▸ **What you will do**: Write the records out exactly as they read, but not the pictures.

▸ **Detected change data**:
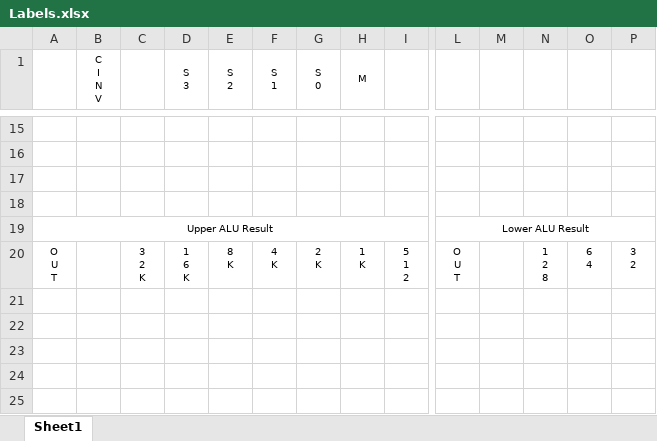
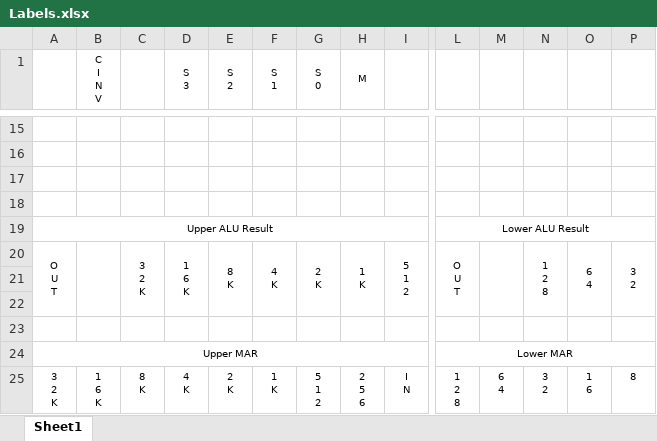
Before and after one commit to eryjus/bb-computer-v2, an Excel workbook: docs/Labels.xlsx, sheet Sheet1, drawn as a sheet; only a part is shown, gaps mark what is left out; values as stored, in another font and other column widths than the file's, no borders; rows hold the shown columns only; ↵ is a line break in a cell; the diff covers the shown part only; the diff names each change by its address in the sheet, - before the commit and + after, or states it on an @@ line.

```diff
--- a/docs/Labels.xlsx (sheet Sheet1)
+++ b/docs/Labels.xlsx (sheet Sheet1)
+A20:A22 merged
+B20:B22 merged
+C20:C22 merged
+D20:D22 merged
+E20:E22 merged
+F20:F22 merged
+G20:G22 merged
+H20:H22 merged
+I20:I22 merged
+L20:L22 merged
+M20:M22 merged
+N20:N22 merged
+O20:O22 merged
+P20:P22 merged
+row 21: (empty)
+row 22: (empty)
+row 23: (empty)
+row 24: Upper MAR |  |  |  |  |  |  |  |  | Lower MAR
+row 25: 3 ↵ 2 ↵ K | 1 ↵ 6 ↵ K | 8 ↵ K | 4 ↵ K | 2 ↵ K | 1 ↵ K | 5 ↵ 1 ↵ 2 | 2 ↵ 5 ↵ 6 | I ↵ N | 1 ↵ 2 ↵ 8 | 6 ↵ 4 | 3 ↵ 2 | 1 ↵ 6 | 8
```
Also changed, not shown: merged cells elsewhere in this sheet, 49 other files.
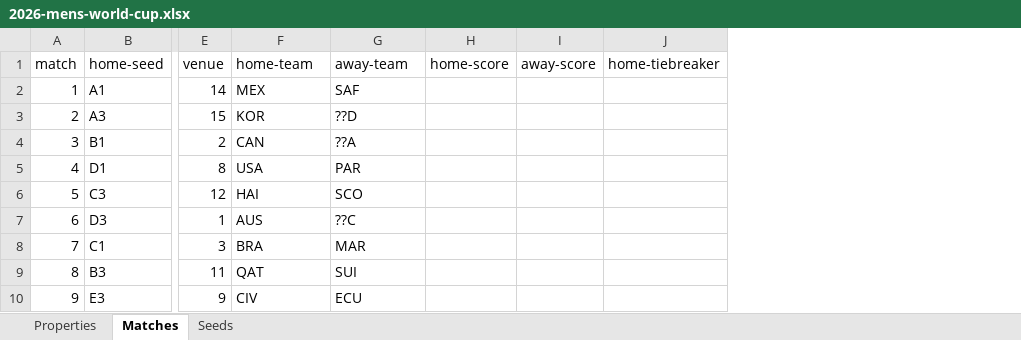
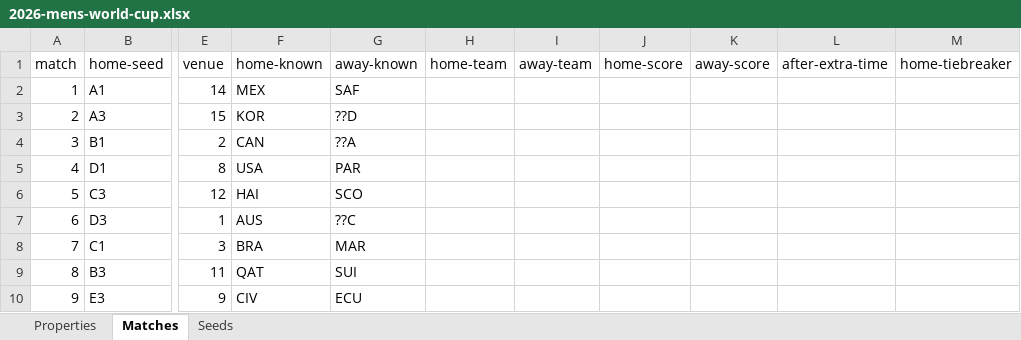
Before and after one commit to bruceoberg/soccer-tourney-poster, an Excel workbook: src/stp/database/2026-mens-world-cup.xlsx, sheet Matches, drawn as a sheet; only a part is shown, gaps mark what is left out; values as stored, in another font and other column widths than the file's, no borders; table styles not drawn; the diff names each change by its address in the sheet, - before the commit and + after, or states it on an @@ line.

Commit message:
cleared results, new results columns

```diff
--- a/src/stp/database/2026-mens-world-cup.xlsx (sheet Matches)
+++ b/src/stp/database/2026-mens-world-cup.xlsx (sheet Matches)
+column H (home-team), empty
+column I (away-team), empty
+column L (after-extra-time), empty
-F1: home-team
+F1: home-known
-G1: away-team
+G1: away-known
```
Also changed, not shown: formulas that keep their value, src/stp/database/2022-mens-world-cup.xlsx, src/stp/database/2023-womens-world-cup.xlsx, 3 other files.
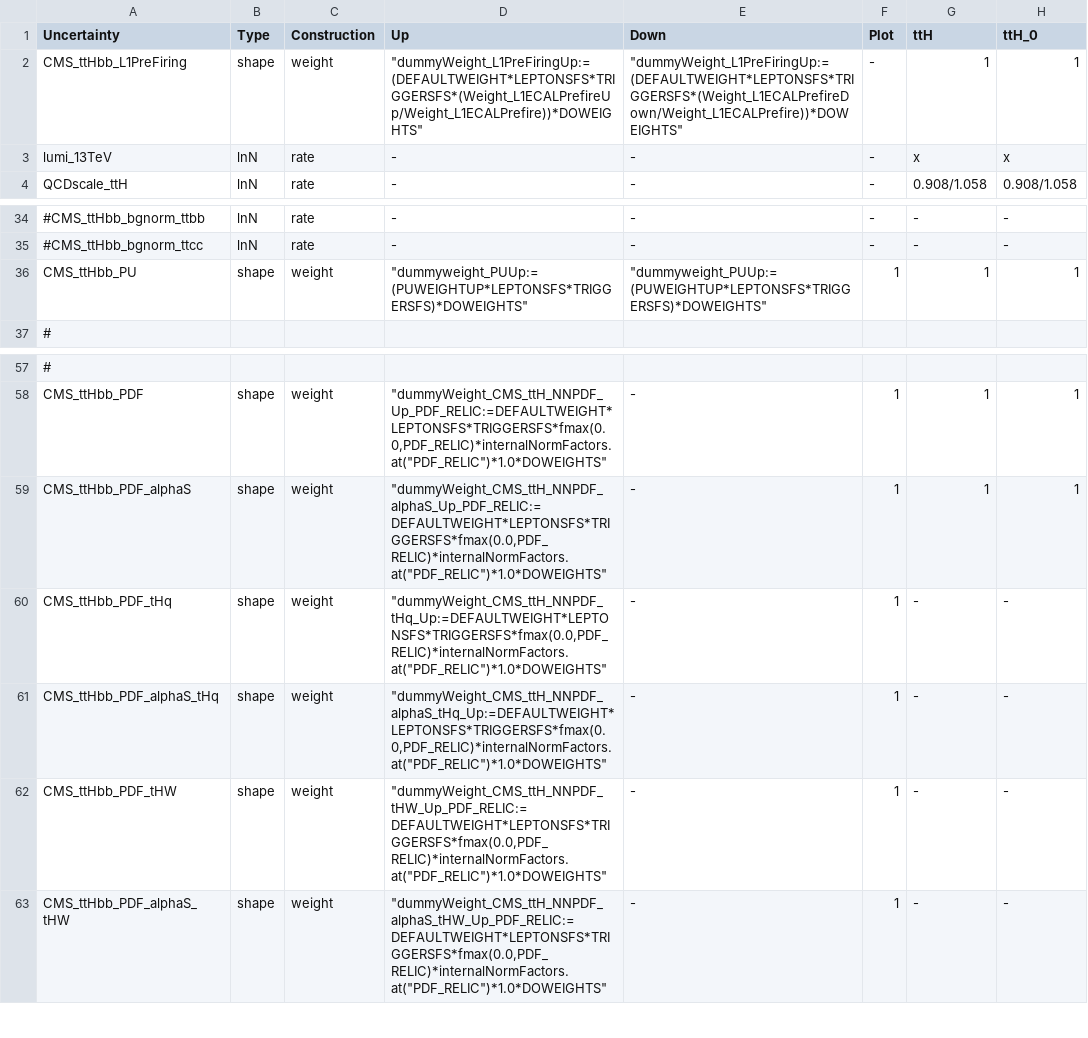
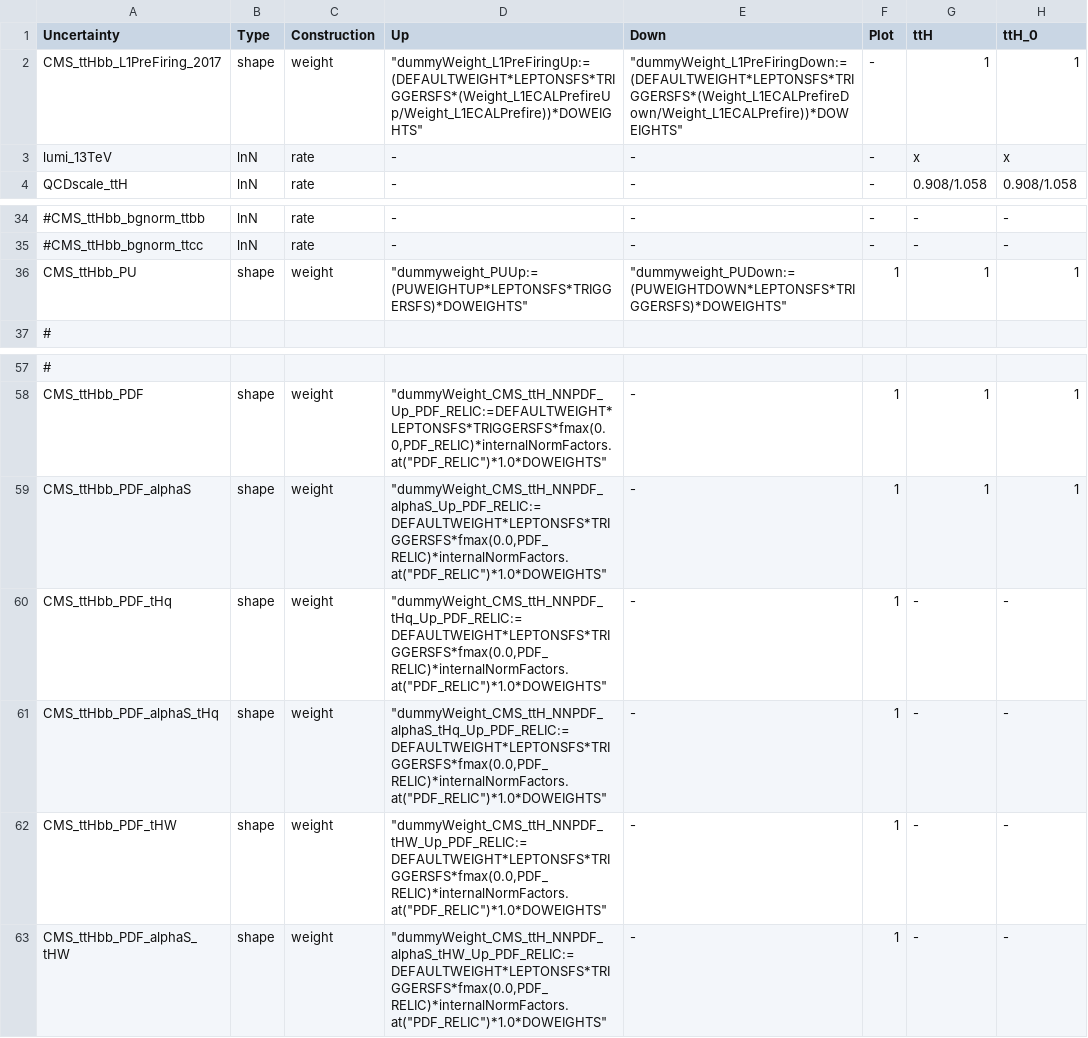
Before and after one commit to kit-cn-cms/pyroot-plotscripts, a CSV file: configs/legacyAnalysis/systs_2017.csv, drawn as a sheet; only a part is shown, gaps mark what is left out; the diff names each change by its address in the sheet, - before the commit and + after, or states it on an @@ line.

Commit message:
fixed bug in naming of dummyWeights

```diff
--- a/configs/legacyAnalysis/systs_2017.csv
+++ b/configs/legacyAnalysis/systs_2017.csv
-A2 (Uncertainty): CMS_ttHbb_L1PreFiring
+A2 (Uncertainty): CMS_ttHbb_L1PreFiring_2017
-E2 (Down): "dummyWeight_L1PreFiringUp:=(DEFAULTWEIGHT*LEPTONSFS*TRIGGERSFS*(Weight_L1ECALPrefireDown/Weight_L1ECALPrefire))*DOWEIGHTS"
+E2 (Down): "dummyWeight_L1PreFiringDown:=(DEFAULTWEIGHT*LEPTONSFS*TRIGGERSFS*(Weight_L1ECALPrefireDown/Weight_L1ECALPrefire))*DOWEIGHTS"
-E36 (Down): "dummyweight_PUUp:=(PUWEIGHTUP*LEPTONSFS*TRIGGERSFS)*DOWEIGHTS"
+E36 (Down): "dummyweight_PUDown:=(PUWEIGHTDOWN*LEPTONSFS*TRIGGERSFS)*DOWEIGHTS"
-D60 (Up): "dummyWeight_CMS_ttH_NNPDF_tHq_Up:=DEFAULTWEIGHT*LEPTONSFS*TRIGGERSFS*fmax(0.0,PDF_RELIC)*internalNormFactors.at("PDF_RELIC")*1.0*DOWEIGHTS"
+D60 (Up): "dummyWeight_CMS_ttH_NNPDF_tHq_Up_PDF_RELIC:=DEFAULTWEIGHT*LEPTONSFS*TRIGGERSFS*fmax(0.0,PDF_RELIC)*internalNormFactors.at("PDF_RELIC")*1.0*DOWEIGHTS"
-D61 (Up): "dummyWeight_CMS_ttH_NNPDF_alphaS_tHq_Up:=DEFAULTWEIGHT*LEPTONSFS*TRIGGERSFS*fmax(0.0,PDF_RELIC)*internalNormFactors.at("PDF_RELIC")*1.0*DOWEIGHTS"
+D61 (Up): "dummyWeight_CMS_ttH_NNPDF_alphaS_tHq_Up_PDF_RELIC:=DEFAULTWEIGHT*LEPTONSFS*TRIGGERSFS*fmax(0.0,PDF_RELIC)*internalNormFactors.at("PDF_RELIC")*1.0*DOWEIGHTS"
```
Also changed, not shown: configs/legacyAnalysis/systs_2016.csv, configs/legacyAnalysis/systs_2018.csv.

▸ **Output for this exercise**:
Before and after one commit to eryjus/bb-computer-v2, an Excel workbook: docs/Labels.xlsx, sheet Sheet1, drawn as a sheet; only a part is shown, gaps mark what is left out; values as stored, in another font and other column widths than the file's, no borders; rows hold the shown columns only; ↵ is a line break in a cell; the diff covers the shown part only; the diff names each change by its address in the sheet, - before the commit and + after, or states it on an @@ line.

```diff
--- a/docs/Labels.xlsx (sheet Sheet1)
+++ b/docs/Labels.xlsx (sheet Sheet1)
+A20:A22 merged
+B20:B22 merged
+C20:C22 merged
+D20:D22 merged
+E20:E22 merged
+F20:F22 merged
+G20:G22 merged
+H20:H22 merged
+I20:I22 merged
+L20:L22 merged
+M20:M22 merged
+N20:N22 merged
+O20:O22 merged
+P20:P22 merged
+row 21: (empty)
+row 22: (empty)
+row 23: (empty)
+row 24: Upper MAR |  |  |  |  |  |  |  |  | Lower MAR
+row 25: 3 ↵ 2 ↵ K | 1 ↵ 6 ↵ K | 8 ↵ K | 4 ↵ K | 2 ↵ K | 1 ↵ K | 5 ↵ 1 ↵ 2 | 2 ↵ 5 ↵ 6 | I ↵ N | 1 ↵ 2 ↵ 8 | 6 ↵ 4 | 3 ↵ 2 | 1 ↵ 6 | 8
```
Also changed, not shown: merged cells elsewhere in this sheet, 49 other files.
Before and after one commit to bruceoberg/soccer-tourney-poster, an Excel workbook: src/stp/database/2026-mens-world-cup.xlsx, sheet Matches, drawn as a sheet; only a part is shown, gaps mark what is left out; values as stored, in another font and other column widths than the file's, no borders; table styles not drawn; the diff names each change by its address in the sheet, - before the commit and + after, or states it on an @@ line.

Commit message:
cleared results, new results columns

```diff
--- a/src/stp/database/2026-mens-world-cup.xlsx (sheet Matches)
+++ b/src/stp/database/2026-mens-world-cup.xlsx (sheet Matches)
+column H (home-team), empty
+column I (away-team), empty
+column L (after-extra-time), empty
-F1: home-team
+F1: home-known
-G1: away-team
+G1: away-known
```
Also changed, not shown: formulas that keep their value, src/stp/database/2022-mens-world-cup.xlsx, src/stp/database/2023-womens-world-cup.xlsx, 3 other files.
Before and after one commit to kit-cn-cms/pyroot-plotscripts, a CSV file: configs/legacyAnalysis/systs_2017.csv, drawn as a sheet; only a part is shown, gaps mark what is left out; the diff names each change by its address in the sheet, - before the commit and + after, or states it on an @@ line.

Commit message:
fixed bug in naming of dummyWeights

```diff
--- a/configs/legacyAnalysis/systs_2017.csv
+++ b/configs/legacyAnalysis/systs_2017.csv
-A2 (Uncertainty): CMS_ttHbb_L1PreFiring
+A2 (Uncertainty): CMS_ttHbb_L1PreFiring_2017
-E2 (Down): "dummyWeight_L1PreFiringUp:=(DEFAULTWEIGHT*LEPTONSFS*TRIGGERSFS*(Weight_L1ECALPrefireDown/Weight_L1ECALPrefire))*DOWEIGHTS"
+E2 (Down): "dummyWeight_L1PreFiringDown:=(DEFAULTWEIGHT*LEPTONSFS*TRIGGERSFS*(Weight_L1ECALPrefireDown/Weight_L1ECALPrefire))*DOWEIGHTS"
-E36 (Down): "dummyweight_PUUp:=(PUWEIGHTUP*LEPTONSFS*TRIGGERSFS)*DOWEIGHTS"
+E36 (Down): "dummyweight_PUDown:=(PUWEIGHTDOWN*LEPTONSFS*TRIGGERSFS)*DOWEIGHTS"
-D60 (Up): "dummyWeight_CMS_ttH_NNPDF_tHq_Up:=DEFAULTWEIGHT*LEPTONSFS*TRIGGERSFS*fmax(0.0,PDF_RELIC)*internalNormFactors.at("PDF_RELIC")*1.0*DOWEIGHTS"
+D60 (Up): "dummyWeight_CMS_ttH_NNPDF_tHq_Up_PDF_RELIC:=DEFAULTWEIGHT*LEPTONSFS*TRIGGERSFS*fmax(0.0,PDF_RELIC)*internalNormFactors.at("PDF_RELIC")*1.0*DOWEIGHTS"
-D61 (Up): "dummyWeight_CMS_ttH_NNPDF_alphaS_tHq_Up:=DEFAULTWEIGHT*LEPTONSFS*TRIGGERSFS*fmax(0.0,PDF_RELIC)*internalNormFactors.at("PDF_RELIC")*1.0*DOWEIGHTS"
+D61 (Up): "dummyWeight_CMS_ttH_NNPDF_alphaS_tHq_Up_PDF_RELIC:=DEFAULTWEIGHT*LEPTONSFS*TRIGGERSFS*fmax(0.0,PDF_RELIC)*internalNormFactors.at("PDF_RELIC")*1.0*DOWEIGHTS"
```
Also changed, not shown: configs/legacyAnalysis/systs_2016.csv, configs/legacyAnalysis/systs_2018.csv.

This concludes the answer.